South Korea operators lost momentum in 5G business against China

Mobile operators in South Korea have lost their momentum in the 5G business due to less demand for the new technology from customers because of high cost and quality concerns, a Reuters report indicated.
SK Telecom 5G powers TV broadcast in Korea
SK Telecom, LG U+ and KT launched the world’s first 5G services exactly a year ago. Samsung Electronics, mobile phone manufacturer, launched the first 5G phone around the same time.

But after an early growth spurt driven by generous subsidies for 5G smartphones, the hype has almost vanished as customers question the value of pricier handsets and sometimes-spotty 5G services, Reuters reported.

Telecom operators such as AT&T and Verizon Communications had also claimed that they were the first to launch 5G mobile services in the world.
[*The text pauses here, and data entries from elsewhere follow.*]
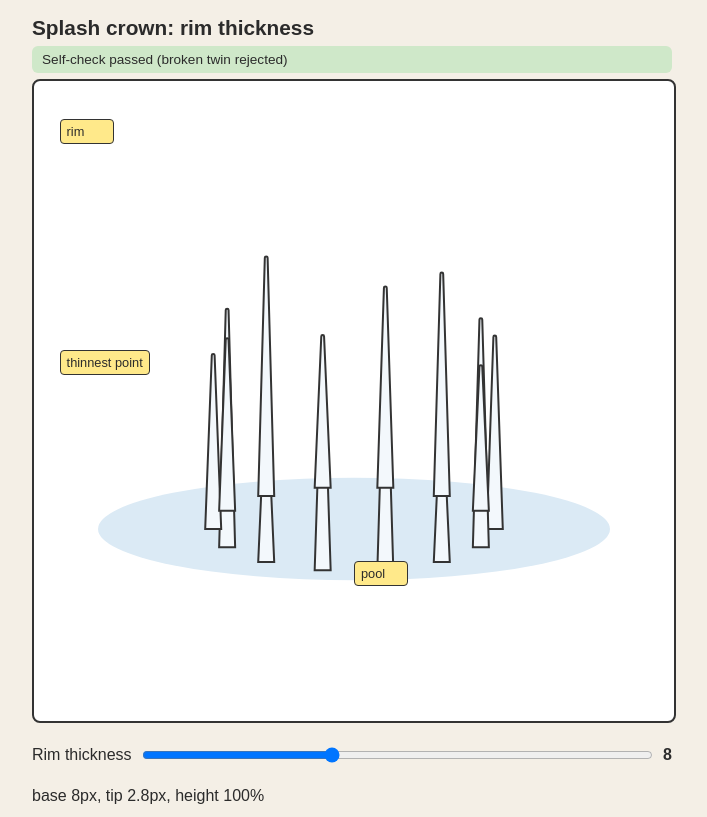
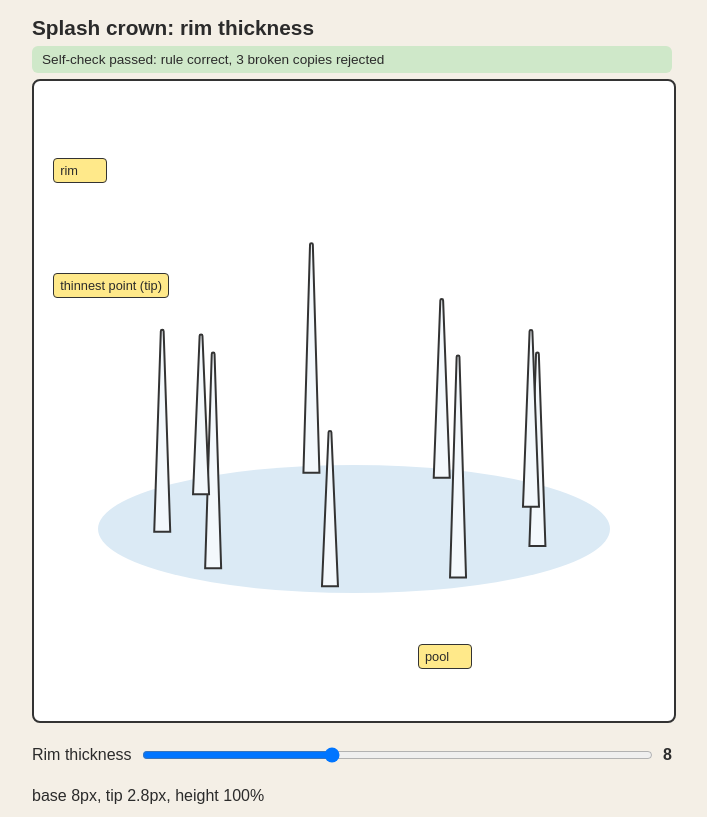
Before and after one commit to Bean-Bengal/splash-crown-rim-notes, a plain HTML site: page index.html in a window 1280 px wide. Shown: the whole page, without its empty margins (288-995 px from the left). Drawn offline with Linux system fonts and the light colour scheme.

Commit message:
Splash Crown Rim Notes, version 2

```diff
--- a/index.html
+++ b/index.html
@@ -15,41 +15,51 @@ input[type=range]{flex:1;min-width:0}
 </style></head><body>
 <script data-bean-store>(function(){if(typeof location!=='undefined'&&location&&location.protocol==='about:'&&typeof document!=='undefined'&&document.addEventListener){document.addEventListener('click',function(e){var a=e.target&&e.target.closest&&e.target.closest('a[href^="#"]');if(!a||a.target==='_blank')return;e.preventDefault();try{location.hash=a.getAttribute('href')}catch(x){}},true)}if(typeof window==='undefined')return;try{window.localStorage.getItem('x');return}catch(e){}var d=Object.assign({},window.__BEAN_SAVED||{});function post(){try{parent.postMessage({type:'bean-store',data:d},'*')}catch(e){}}var ls={getItem:function(k){return Object.prototype.hasOwnProperty.call(d,k)?d[k]:null},setItem:function(k,v){d[k]=String(v);post()},removeItem:function(k){delete d[k];post()},clear:function(){d={};post()},key:function(i){return Object.keys(d)[i]||null}};Object.defineProperty(ls,'length',{get:function(){return Object.keys(d).length}});try{Object.defineProperty(window,'localStorage',{value:ls,configurable:true})}catch(e){}})();</script><main>
 <h1>Splash crown: rim thickness</h1>
-<div id="banner"></div>
+<div id="banner">checking...</div>
 <div id="stage"><canvas id="c"></canvas>
-<div class="lab" contenteditable="true" style="left:4%;top:6%">rim</div>
-<div class="lab" contenteditable="true" style="left:4%;top:42%">thinnest point</div>
-<div class="lab" contenteditable="true" style="left:50%;top:75%">pool</div></div>
+<div class="lab" contenteditable="true" style="left:3%;top:12%">rim</div>
+<div class="lab" contenteditable="true" style="left:3%;top:30%">thinnest point (tip)</div>
+<div class="lab" contenteditable="true" style="left:60%;top:88%">pool</div></div>
 <label>Rim thickness <input id="t" type="range" min="1" max="20" value="8"><b id="tv">8</b></label>
 <div id="rd"></div>
 <script>
-function on(target,ev,fn){EventTarget.prototype.addEventListener.call(target,ev,fn);}
 // rule: rim thickness at height fraction h (0 base .. 1 tip); tapers to 35% at tip
 function rimAt(base,h){return base*(1-0.65*h);}
-function rimBad(base,h){return base*(1-0.65*h)+1;}
-function check(f){return f(10,0)===10&&Math.abs(f(10,1)-3.5)<1e-9&&Math.abs(f(20,0.5)-13.5)<1e-9;}
-const good=check(rimAt),twin=check(rimBad);
-const b=document.getElementById('banner');
-b.className=(good&&!twin)?'ok':'bad';
-b.textContent=(good&&!twin)?'Self-check passed (broken twin rejected)':'Self-check FAILED';
+// broken twins
+function twinPlus(base,h){return base*(1-0.65*h)+1;}
+function twinNoTaper(base,h){return base;}
+function twinHalf(base,h){return base*(1-0.65*Math.min(h,0.5));}
+function near(a,b){return Math.abs(a-b)<1e-9;}
+function check(f){
+ return near(f(10,0),10)&&near(f(10,1),3.5)&&near(f(20,0.5),13.5)&&
+  near(f(1,1),0.35)&&near(f(0,0.7),0)&&near(f(20,0.25),16.75);
+}
+const banner=document.getElementById('banner');
+try{
+ const good=check(rimAt);
+ const rejected=[twinPlus,twinNoTaper,twinHalf].map(f=>!check(f));
+ const all=good&&rejected.every(Boolean);
+ banner.className=all?'ok':'bad';
+ banner.textContent=all?'Self-check passed: rule correct, '+rejected.length+' broken copies rejected':'Self-check FAILED (rule '+good+', rejected '+rejected.join(',')+')';
+}catch(e){banner.className='bad';banner.textContent='Self-check crashed: '+e.message;}
 const cv=document.getElementById('c'),ctx=cv.getContext('2d');
 let W=0,H=0;
 function size(){const r=cv.getBoundingClientRect(),d=window.devicePixelRatio||1;W=r.width;H=r.height;cv.width=W*d;cv.height=H*d;ctx.setTransform(d,0,0,d,0,0);}
-size();on(window,'resize',size);
+size();window.onresize=size;
 const t=document.getElementById('t'),tv=document.getElementById('tv'),rd=document.getElementById('rd');
-on(t,'input',()=>{tv.textContent=t.value;});
+t.oninput=function(){tv.textContent=t.value;};
 let time=0,last=performance.now();
 function frame(now){
  const dt=Math.min(.05,(now-last)/1000);last=now;time+=dt;
  const ph=(time%3)/3, rise=Math.sin(Math.min(1,ph*1.6)*Math.PI/2)*(ph<.8?1:1-(ph-.8)/.2*.9);
  ctx.clearRect(0,0,W,H);
- const cx=W/2,cy=H*.7,R=W*.22,hgt=H*.3*rise;
- ctx.fillStyle='#dbeaf5';ctx.beginPath();ctx.ellipse(cx,cy,W*.4,H*.08,0,0,7);ctx.fill();
+ const cx=W/2,cy=H*.7,R=W*.3,hgt=H*.3*rise;
+ ctx.fillStyle='#dbeaf5';ctx.beginPath();ctx.ellipse(cx,cy,W*.4,H*.1,0,0,7);ctx.fill();
  ctx.fillStyle='#f3f8fc';ctx.strokeStyle='#333';ctx.lineWidth=2;
- const n=14,base=+t.value;
+ const n=9,base=+t.value;
  for(let i=0;i<n;i++){
-  const a=i/n*Math.PI*2,x=cx+Math.cos(a)*R,y=cy+Math.sin(a)*R*.3;
-  const hh=hgt*(1+.25*Math.sin(i*2.3));
+  const a=i/n*Math.PI*2+.3,x=cx+Math.cos(a)*R,y=cy+Math.sin(a)*R*.3;
+  const hh=hgt*(1+.2*Math.sin(i*2.3));
   const w=rimAt(base,1),w0=rimAt(base,0);
   ctx.beginPath();ctx.moveTo(x-w0,y);ctx.lineTo(x-w/2,y-hh);ctx.arc(x,y-hh,w/2,Math.PI,0);ctx.lineTo(x+w0,y);ctx.closePath();ctx.fill();ctx.stroke();
  }
@@ -59,10 +69,10 @@ function frame(now){
 requestAnimationFrame(frame);
 // drag labels
 let drag=null,ox=0,oy=0;
-document.querySelectorAll('.lab').forEach(l=>{
- on(l,'pointerdown',e=>{if(document.activeElement===l)return;drag=l;ox=e.clientX-l.offsetLeft;oy=e.clientY-l.offsetTop;e.preventDefault();});
- on(l,'dblclick',()=>l.focus());
+document.querySelectorAll('.lab').forEach(function(l){
+ l.onpointerdown=function(e){if(document.activeElement===l)return;drag=l;ox=e.clientX-l.offsetLeft;oy=e.clientY-l.offsetTop;e.preventDefault();};
+ l.ondblclick=function(){l.focus();};
 });
-on(window,'pointermove',e=>{if(!drag)return;drag.style.left=(e.clientX-ox)+'px';drag.style.top=(e.clientY-oy)+'px';});
-on(window,'pointerup',()=>{drag=null;});
+window.onpointermove=function(e){if(!drag)return;drag.style.left=(e.clientX-ox)+'px';drag.style.top=(e.clientY-oy)+'px';};
+window.onpointerup=function(){drag=null;};
 </script></main></body></html>
```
But AT&T and Verizon could not make much progress in the 5G business due to spectrum issues.

China Mobile says its 5G subscriber base reached 15.399 million in February 2020 as compared with 6.736 million in January 2020.

South Korean carriers added about 400,000 new 5G customers in February, government data showed, an increase from 290,000 in the preceding month. But analysts saw that as a subdued number given the launch of Samsung’s S20. And it was less than half the 880,000 recorded in August.

The 5G market started slowing in November as operators curtailed marketing spending and customer complaints grew about choppy network connections and a lack of differentiated content.

Analysts said operators and handset makers have to rely on fresh subsidies to revive demand, eroding their bottom lines

Now the coronavirus crisis is hitting demand hard.

Sales of Samsung’s new 5G-ready Galaxy S20 phones, which were launched at the end of February with prices as high as 1,595,000 won ($1,308.81), are down about 30 percent in South Korea compared with early sales of its previous model S10 series.

The 5G slowdown in South Korea shows how the coronavirus could hobble the take-off of the technology globally. Smartphone makers, including Apple, which is currently scheduled to launch 5G phones in the fall, had been counting on 5G for a sales boost after two years of industry-wide contraction.

Plans for futuristic services such as self-driving cars and fully automated factories and cities could also be affected by 5G delays. Spain, Italy, France and Austria have postponed auctions for 5G spectrum because of the coronavirus.

China’s 5G sales, by contrast, are expected to recover in the second quarter, boosting Chinese companies including Huawei, said Tom Kang, an analyst at research firm Counterpoint.

Xiaomi, which recently unveiled a new flagship 5G smartphone, said it is seeing signs of a sales recovery in China as the country starts to return to normal following the coronavirus lockdown.

Samsung has only a small presence in China and sells most of its premium 5G phones in other markets.

Samsung had counted on South Korea to take an early lead in the 5G phone market last year. It was expected to expand 5G phone sales in other major markets like the United States and Europe, ahead of Apple’s iPhone launch, but the coronavirus is setting back such plans, analysts say.

U.S. retailers are already offering about 20 percent discount for online sales of the S20, which was launched in America just a month ago. Samsung’s unlocked S20 devices are being sold at $799.99 on Best Buy and, about $200 discounts from its original $999.99 price.

Samsung plans to launch more affordable 5G smartphones such as the A71 series in Korea in the first half of this year.

“Consumers are cautious about buying new phones, because of little perceived differences between 4G and 5G phones and price hike from 4G phones, especially with the virus dampening consumer sentiment,” said Kim Hoi-jae, an analyst at Daeshin Securities.